*** Data records
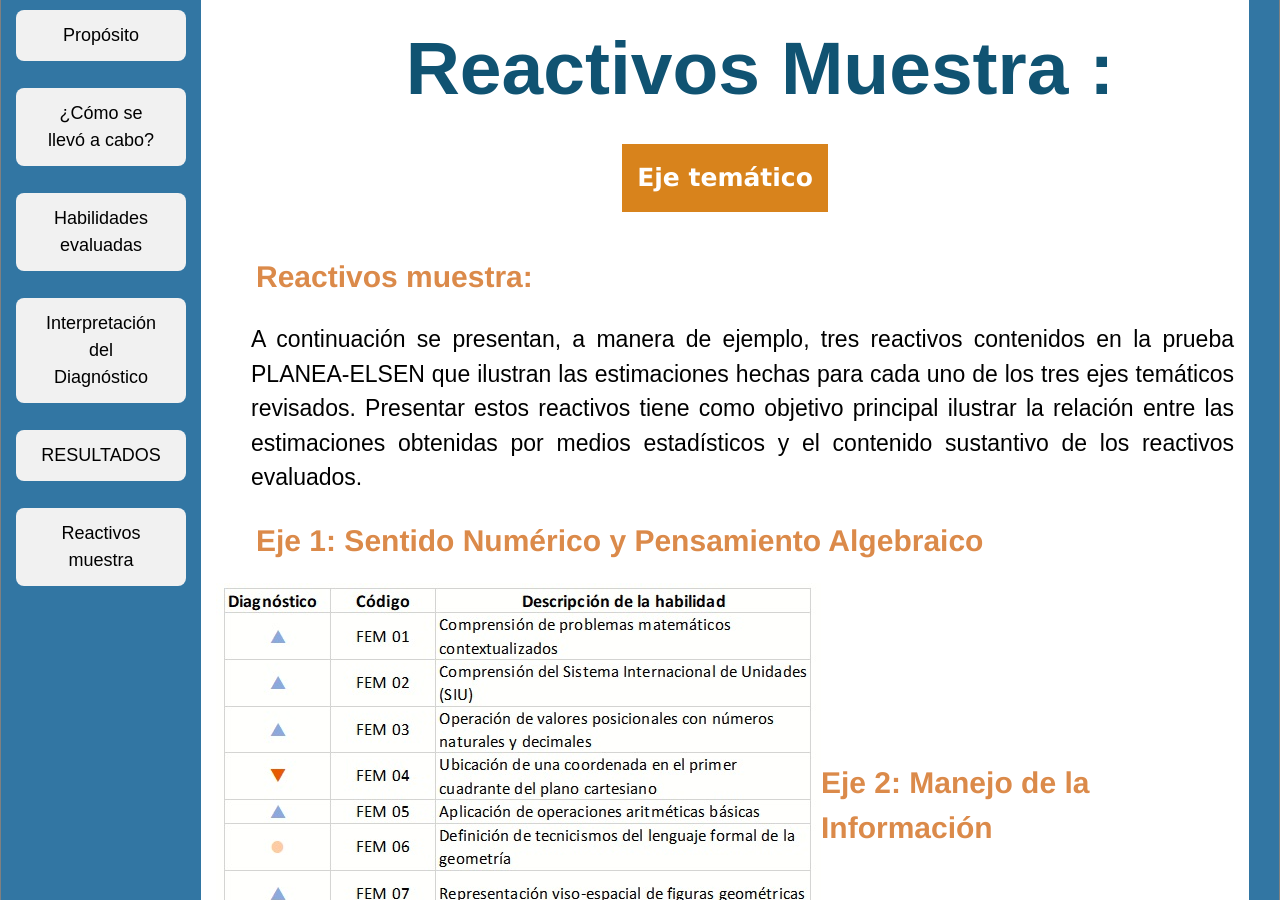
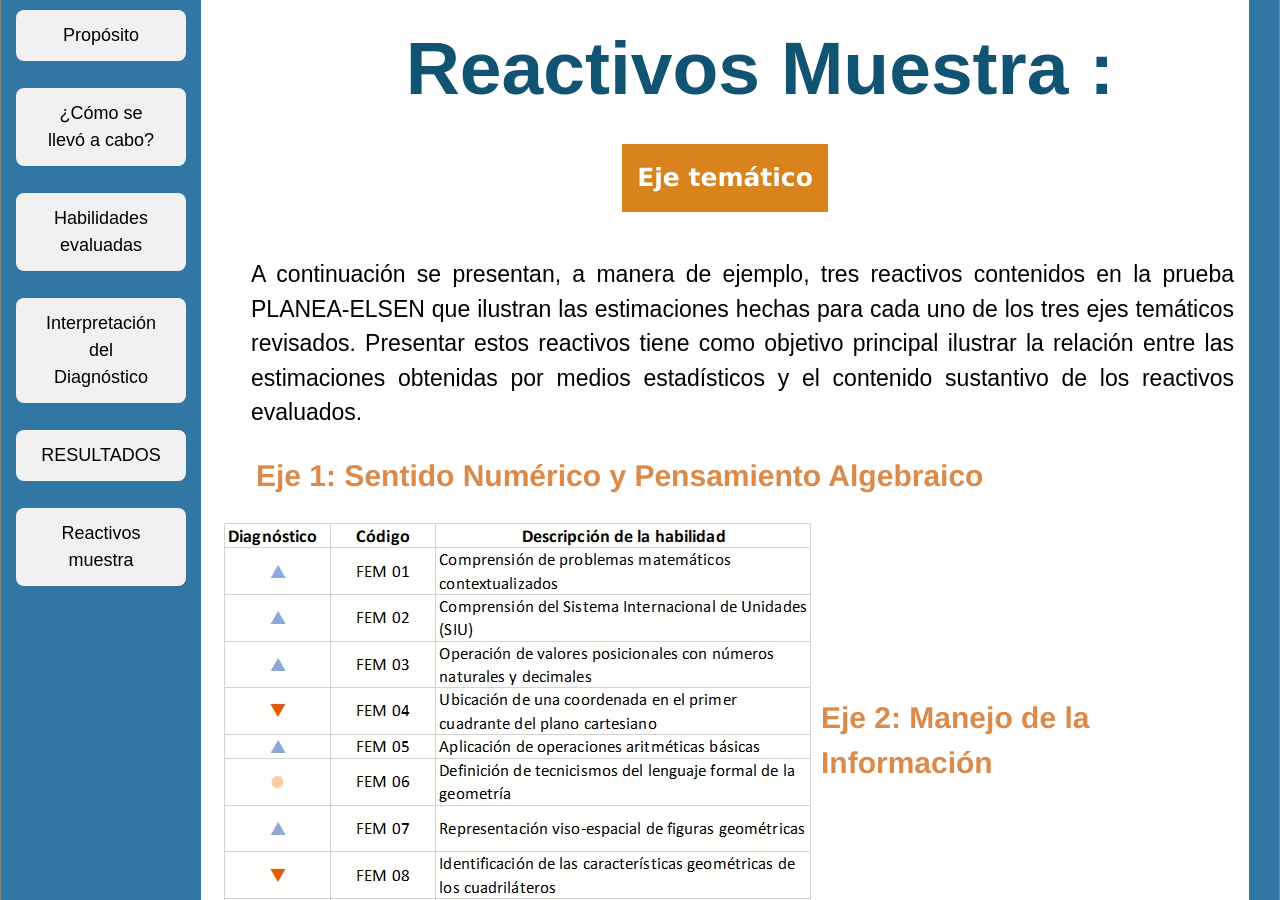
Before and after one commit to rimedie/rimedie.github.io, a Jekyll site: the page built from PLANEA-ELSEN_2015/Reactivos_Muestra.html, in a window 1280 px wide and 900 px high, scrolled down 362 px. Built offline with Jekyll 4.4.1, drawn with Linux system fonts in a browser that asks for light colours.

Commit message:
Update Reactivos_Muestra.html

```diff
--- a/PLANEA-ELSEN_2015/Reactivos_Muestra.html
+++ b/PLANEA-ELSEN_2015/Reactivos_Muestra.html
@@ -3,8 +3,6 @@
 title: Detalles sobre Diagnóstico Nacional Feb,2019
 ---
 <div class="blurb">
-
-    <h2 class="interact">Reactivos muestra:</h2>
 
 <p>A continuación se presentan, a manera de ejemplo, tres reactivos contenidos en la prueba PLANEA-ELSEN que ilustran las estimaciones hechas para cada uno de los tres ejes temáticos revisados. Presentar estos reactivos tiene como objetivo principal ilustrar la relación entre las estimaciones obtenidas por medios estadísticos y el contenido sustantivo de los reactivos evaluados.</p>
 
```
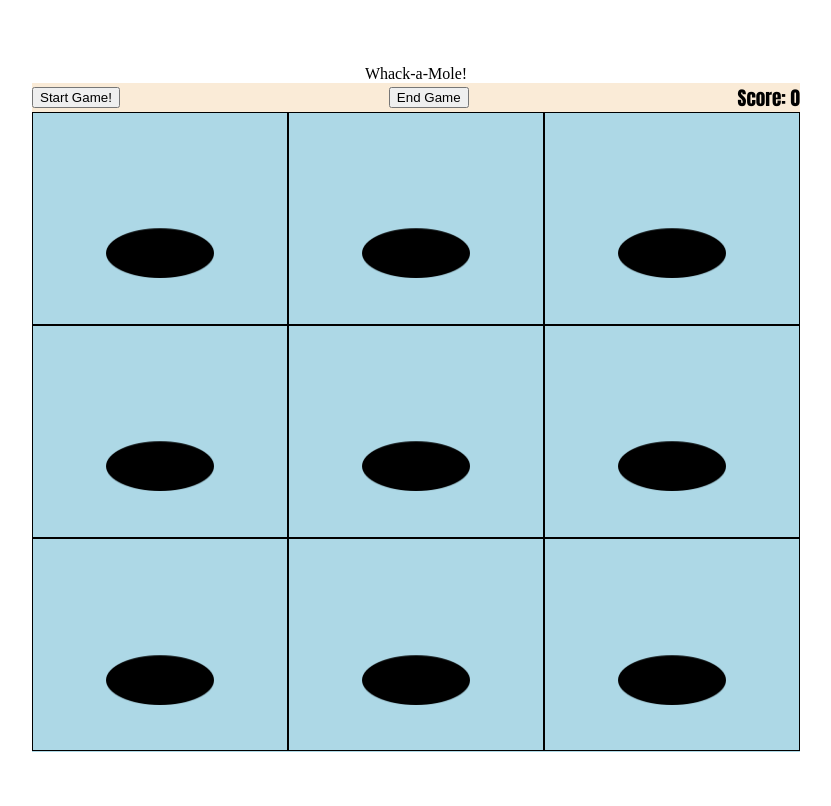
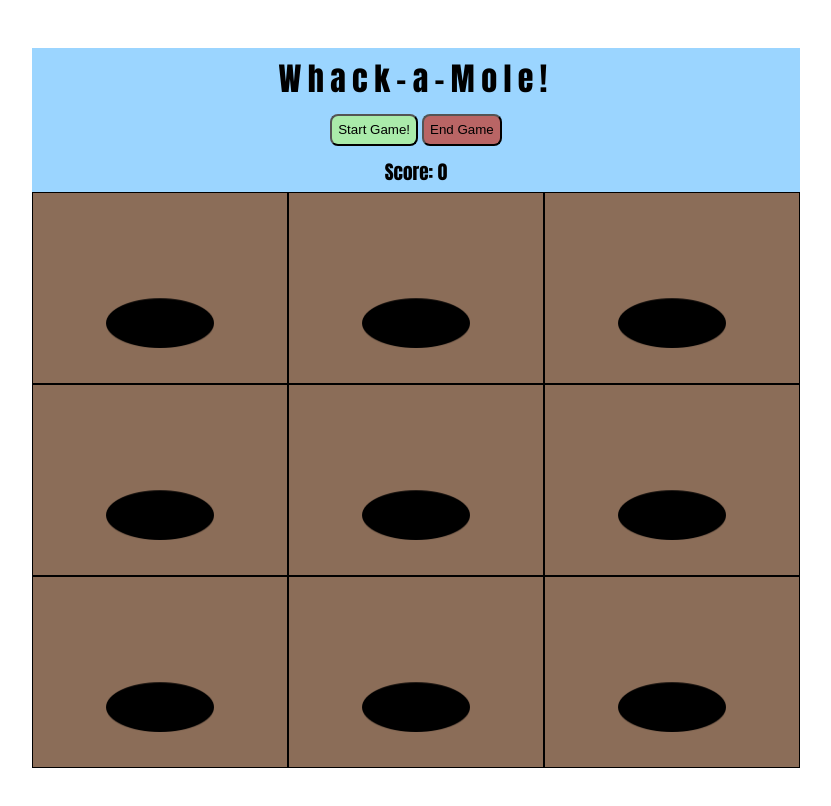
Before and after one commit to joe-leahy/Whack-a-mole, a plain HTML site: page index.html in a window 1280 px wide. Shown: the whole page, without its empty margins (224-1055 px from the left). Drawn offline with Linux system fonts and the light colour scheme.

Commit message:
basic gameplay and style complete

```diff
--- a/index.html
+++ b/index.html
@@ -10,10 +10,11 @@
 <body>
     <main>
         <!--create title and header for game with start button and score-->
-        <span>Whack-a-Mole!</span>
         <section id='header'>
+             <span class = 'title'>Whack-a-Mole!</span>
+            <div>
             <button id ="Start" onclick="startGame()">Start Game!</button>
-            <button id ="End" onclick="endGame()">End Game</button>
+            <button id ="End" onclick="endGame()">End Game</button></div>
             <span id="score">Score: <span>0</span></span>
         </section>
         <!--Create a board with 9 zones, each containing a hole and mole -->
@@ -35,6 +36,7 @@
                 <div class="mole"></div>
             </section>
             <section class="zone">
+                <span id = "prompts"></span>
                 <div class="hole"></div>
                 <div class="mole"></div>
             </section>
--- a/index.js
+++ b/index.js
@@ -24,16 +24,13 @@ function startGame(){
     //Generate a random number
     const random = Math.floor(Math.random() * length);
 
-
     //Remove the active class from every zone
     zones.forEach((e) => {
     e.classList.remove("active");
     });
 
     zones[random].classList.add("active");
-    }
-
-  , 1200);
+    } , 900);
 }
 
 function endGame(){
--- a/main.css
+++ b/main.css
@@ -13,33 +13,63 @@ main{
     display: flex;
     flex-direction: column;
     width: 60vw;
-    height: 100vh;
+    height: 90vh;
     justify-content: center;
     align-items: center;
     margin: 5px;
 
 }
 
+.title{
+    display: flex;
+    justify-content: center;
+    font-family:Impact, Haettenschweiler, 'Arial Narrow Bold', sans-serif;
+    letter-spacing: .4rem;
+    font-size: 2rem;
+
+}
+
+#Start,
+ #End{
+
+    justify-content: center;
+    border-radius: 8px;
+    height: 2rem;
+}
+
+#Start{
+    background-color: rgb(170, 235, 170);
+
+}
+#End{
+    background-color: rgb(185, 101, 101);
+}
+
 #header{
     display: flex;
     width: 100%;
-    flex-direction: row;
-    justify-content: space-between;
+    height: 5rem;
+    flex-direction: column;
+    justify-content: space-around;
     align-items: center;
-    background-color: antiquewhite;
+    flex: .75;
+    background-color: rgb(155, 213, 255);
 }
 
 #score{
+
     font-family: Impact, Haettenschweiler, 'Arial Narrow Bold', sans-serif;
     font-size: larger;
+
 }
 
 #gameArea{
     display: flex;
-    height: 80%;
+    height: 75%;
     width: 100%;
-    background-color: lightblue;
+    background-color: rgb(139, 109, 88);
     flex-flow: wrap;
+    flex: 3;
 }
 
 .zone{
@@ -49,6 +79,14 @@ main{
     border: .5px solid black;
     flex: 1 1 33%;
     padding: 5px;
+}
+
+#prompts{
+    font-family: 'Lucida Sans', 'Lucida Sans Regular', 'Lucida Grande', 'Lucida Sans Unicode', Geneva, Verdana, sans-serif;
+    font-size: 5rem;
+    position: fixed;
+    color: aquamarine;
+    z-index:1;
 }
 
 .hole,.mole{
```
******
§ The task
Please output each line above exactly and omit all images.

§ Exercise answer
Before and after one commit to rimedie/rimedie.github.io, a Jekyll site: the page built from PLANEA-ELSEN_2015/Reactivos_Muestra.html, in a window 1280 px wide and 900 px high, scrolled down 362 px. Built offline with Jekyll 4.4.1, drawn with Linux system fonts in a browser that asks for light colours.

Commit message:
Update Reactivos_Muestra.html

```diff
--- a/PLANEA-ELSEN_2015/Reactivos_Muestra.html
+++ b/PLANEA-ELSEN_2015/Reactivos_Muestra.html
@@ -3,8 +3,6 @@
 title: Detalles sobre Diagnóstico Nacional Feb,2019
 ---
 <div class="blurb">
-
-    <h2 class="interact">Reactivos muestra:</h2>
 
 <p>A continuación se presentan, a manera de ejemplo, tres reactivos contenidos en la prueba PLANEA-ELSEN que ilustran las estimaciones hechas para cada uno de los tres ejes temáticos revisados. Presentar estos reactivos tiene como objetivo principal ilustrar la relación entre las estimaciones obtenidas por medios estadísticos y el contenido sustantivo de los reactivos evaluados.</p>
 
```
Before and after one commit to joe-leahy/Whack-a-mole, a plain HTML site: page index.html in a window 1280 px wide. Shown: the whole page, without its empty margins (224-1055 px from the left). Drawn offline with Linux system fonts and the light colour scheme.

Commit message:
basic gameplay and style complete

```diff
--- a/index.html
+++ b/index.html
@@ -10,10 +10,11 @@
 <body>
     <main>
         <!--create title and header for game with start button and score-->
-        <span>Whack-a-Mole!</span>
         <section id='header'>
+             <span class = 'title'>Whack-a-Mole!</span>
+            <div>
             <button id ="Start" onclick="startGame()">Start Game!</button>
-            <button id ="End" onclick="endGame()">End Game</button>
+            <button id ="End" onclick="endGame()">End Game</button></div>
             <span id="score">Score: <span>0</span></span>
         </section>
         <!--Create a board with 9 zones, each containing a hole and mole -->
@@ -35,6 +36,7 @@
                 <div class="mole"></div>
             </section>
             <section class="zone">
+                <span id = "prompts"></span>
                 <div class="hole"></div>
                 <div class="mole"></div>
             </section>
--- a/index.js
+++ b/index.js
@@ -24,16 +24,13 @@ function startGame(){
     //Generate a random number
     const random = Math.floor(Math.random() * length);
 
-
     //Remove the active class from every zone
     zones.forEach((e) => {
     e.classList.remove("active");
     });
 
     zones[random].classList.add("active");
-    }
-
-  , 1200);
+    } , 900);
 }
 
 function endGame(){
--- a/main.css
+++ b/main.css
@@ -13,33 +13,63 @@ main{
     display: flex;
     flex-direction: column;
     width: 60vw;
-    height: 100vh;
+    height: 90vh;
     justify-content: center;
     align-items: center;
     margin: 5px;
 
 }
 
+.title{
+    display: flex;
+    justify-content: center;
+    font-family:Impact, Haettenschweiler, 'Arial Narrow Bold', sans-serif;
+    letter-spacing: .4rem;
+    font-size: 2rem;
+
+}
+
+#Start,
+ #End{
+
+    justify-content: center;
+    border-radius: 8px;
+    height: 2rem;
+}
+
+#Start{
+    background-color: rgb(170, 235, 170);
+
+}
+#End{
+    background-color: rgb(185, 101, 101);
+}
+
 #header{
     display: flex;
     width: 100%;
-    flex-direction: row;
-    justify-content: space-between;
+    height: 5rem;
+    flex-direction: column;
+    justify-content: space-around;
     align-items: center;
-    background-color: antiquewhite;
+    flex: .75;
+    background-color: rgb(155, 213, 255);
 }
 
 #score{
+
     font-family: Impact, Haettenschweiler, 'Arial Narrow Bold', sans-serif;
     font-size: larger;
+
 }
 
 #gameArea{
     display: flex;
-    height: 80%;
+    height: 75%;
     width: 100%;
-    background-color: lightblue;
+    background-color: rgb(139, 109, 88);
     flex-flow: wrap;
+    flex: 3;
 }
 
 .zone{
@@ -49,6 +79,14 @@ main{
     border: .5px solid black;
     flex: 1 1 33%;
     padding: 5px;
+}
+
+#prompts{
+    font-family: 'Lucida Sans', 'Lucida Sans Regular', 'Lucida Grande', 'Lucida Sans Unicode', Geneva, Verdana, sans-serif;
+    font-size: 5rem;
+    position: fixed;
+    color: aquamarine;
+    z-index:1;
 }
 
 .hole,.mole{
```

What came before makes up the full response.